I am currently in Ghana with MIT student Chandler Douglas while my longtime MoringaConnect partner Emily Cunningham is directing operations in the US.
The past month has been full of navigating purchase order conversations with buyers, talking to well-established people in the start-up ecosystem in Ghana and also in the agribusiness space, learning more about how a distributor of raw materials in the cosmetic industry actually operates, fleshing out details of collaboration between community leaders and organizations with which we will launch cultivation of Moringa and our services, continuing R&D on our motorized Moringa seed sheller, creating a new list of oil presses to source after disappointing experiences from our previous shortlist, and maybe the biggest ongoing activity – identifying funding and investment.
Collaboration with community leaders and organizations
MoringaConnect aims to connect smallholder farmers to the global market for Moringa oil. We believe that with the right community engagement and investment in the capacity building of farmers, we can link the Moringa oil value chain from the farmer with surplus Moringa seeds all the way to cosmetic buyers looking for ethically sourced raw materials for their products.
However sourcing the seeds needed for oil extraction from outgrower farmers has unique challenges. How do you establish and maintain quality? Do you organize the farmers or interact with separately? How does accountability and monitoring work? What if farmers don’t pay back inputs you provide? How do you build farmer loyalty so they don’t look to make a quick buck from your competition? Why deal with all this instead of just starting your own commercial scale Moringa farm?
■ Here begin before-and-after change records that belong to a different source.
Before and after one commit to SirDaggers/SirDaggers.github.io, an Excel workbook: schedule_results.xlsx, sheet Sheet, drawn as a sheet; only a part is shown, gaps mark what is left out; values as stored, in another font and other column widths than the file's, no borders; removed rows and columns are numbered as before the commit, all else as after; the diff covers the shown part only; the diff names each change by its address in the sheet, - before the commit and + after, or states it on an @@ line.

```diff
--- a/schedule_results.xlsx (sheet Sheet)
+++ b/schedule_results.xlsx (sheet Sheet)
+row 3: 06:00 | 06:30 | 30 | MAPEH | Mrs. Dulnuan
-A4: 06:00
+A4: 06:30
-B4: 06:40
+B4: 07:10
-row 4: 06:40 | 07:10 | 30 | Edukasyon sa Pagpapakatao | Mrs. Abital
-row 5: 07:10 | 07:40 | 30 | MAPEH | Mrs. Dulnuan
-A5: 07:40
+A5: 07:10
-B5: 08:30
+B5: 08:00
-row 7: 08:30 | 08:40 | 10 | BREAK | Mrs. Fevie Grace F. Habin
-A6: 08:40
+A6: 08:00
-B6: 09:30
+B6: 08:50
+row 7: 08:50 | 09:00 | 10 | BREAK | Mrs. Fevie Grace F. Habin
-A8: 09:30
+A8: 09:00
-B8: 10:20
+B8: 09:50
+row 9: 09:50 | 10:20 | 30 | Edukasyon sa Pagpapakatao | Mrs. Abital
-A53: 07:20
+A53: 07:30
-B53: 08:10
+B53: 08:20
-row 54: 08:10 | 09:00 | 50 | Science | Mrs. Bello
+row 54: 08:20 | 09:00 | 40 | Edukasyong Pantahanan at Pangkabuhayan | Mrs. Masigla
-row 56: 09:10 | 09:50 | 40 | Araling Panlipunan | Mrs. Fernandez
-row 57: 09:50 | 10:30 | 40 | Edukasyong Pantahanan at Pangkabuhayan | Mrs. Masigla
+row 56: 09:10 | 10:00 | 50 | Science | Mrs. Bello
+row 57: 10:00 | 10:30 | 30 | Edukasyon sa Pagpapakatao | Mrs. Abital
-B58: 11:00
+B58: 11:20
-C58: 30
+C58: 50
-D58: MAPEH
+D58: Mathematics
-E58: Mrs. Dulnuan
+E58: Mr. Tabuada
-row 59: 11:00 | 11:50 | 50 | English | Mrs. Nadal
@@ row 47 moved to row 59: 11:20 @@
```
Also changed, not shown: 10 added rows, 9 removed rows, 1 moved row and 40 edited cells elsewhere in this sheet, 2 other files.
These are just some of the plethora of questions that have arisen over the past two months in Ghana and we’ve been tackling them one at a time through discussions with farmers, agribusiness owners, and community leaders. We’ve learned many lessons and by executing them in partnership with farmers and community leaders we work with will ensure that our investment and capacity building services to farmers will be mutually beneficial and have a community wide impact. We are excited to go through customary processes, get our hands dirty with pick axes and hoes in the coming months, and work alongside old and new Moringa farmers, as we capture value from nature’s miracle tree.
Incorporating and starting an agribusiness in Ghana
After lots of research and sifting through advice, we’ve decided to incorporate as a Limited Liability Company or LLC due to its simplicity, personal protection, and ease of transitioning to other structures. We will create a similar structure in Ghana, now that I have received my Ghanaian passport and have become a dual citizen! This was about a year long process that I was able to (legally) complete in a few weeks with the help of family.
It’s an exciting time to setup as a start-up in the agricultural space. There are now better opportunities for funding (though not much available for start-ups), market support, business training and capacity building, import duty exemptions, and tax benefits for agri-businesses. Over 50% of Ghana’s population is involved in agriculture and a significant portion of the nation’s GDP comes from the export of agricultural goods like cocoa, timber, and coffee. As such there is a huge potential for MoringaConnect to have an economic and social impact especially for small-holder farmers. Sadly, farming has been looked down upon by the educated in Ghanaian society. But it is clear from my discussions with the big and little fish in agri-business, investor circles, the government, and farming communities, and the increased interest in food security for Ghana, that more and more people her are realizing that our parents were wrong when they said money doesn’t grow on trees. Money does grow on trees. It is in on the branches, the trunks, in the leaves and even in the soil.
There are still many hurdles and challenges but it wouldn’t be fun or worth it if that wasn’t the case. We are navigating all this to set up MoringaConnect as an agro-processor and exporter in Ghana. With my dual citizenship US-Ghana process now complete, we aim to be fully registered in the next few weeks and, once we meet our funding goals, kickoff our oil extraction and farmer outreach operations.
The MoringaConnect Team
My longtime MoringaConnect partner Emily Cunningham graduated from Harvard and took the leap of faith to run with MoringaConnect full-time (in addition to part-time jobs – welcome to social entrepreneurship). Emily is managing our U.S. operations with a focus on lining up buyers for the Moringa oil we produce in Ghana. Originally from Weymouth, Mass., Emily is passionate about connecting her study of economics and experience in appropriate technology design to development challenges. She is a co-founder of a rural development venture in India and was part of a D-Lab design team that created a prototype for the MultiCrop Thresher that went on to win a Gates Foundation award. She has traveled extensively in Ghana, running trainings and working alongside community partners.
Joining me in Ghana this summer is MIT Mechanical Engineering student, Chandler Douglas (MIT Mechanical Engineering BS ‘i4) who was able to travel to Ghana with the support of MIT’s Public Service Center. Chandler has a background product design and manufacturing. He has led diverse teams in international and domestic service projects. He manages the manufacturing of MoringaConnect’s technologies in-country, and facilitates maintenance and repair services.
Our next team member will be someone with extensive business development and operations experience. I will reach out to the MIT, Harvard, and student base here in Ghana to work on the mini projects that can help our future work.
All in all, I’m learning a lot about being an entrepreneur in Ghana and I’m starting to see more of what I’ve actually gotten myself into. As scary and big as it sometimes feels, I’m loving it all.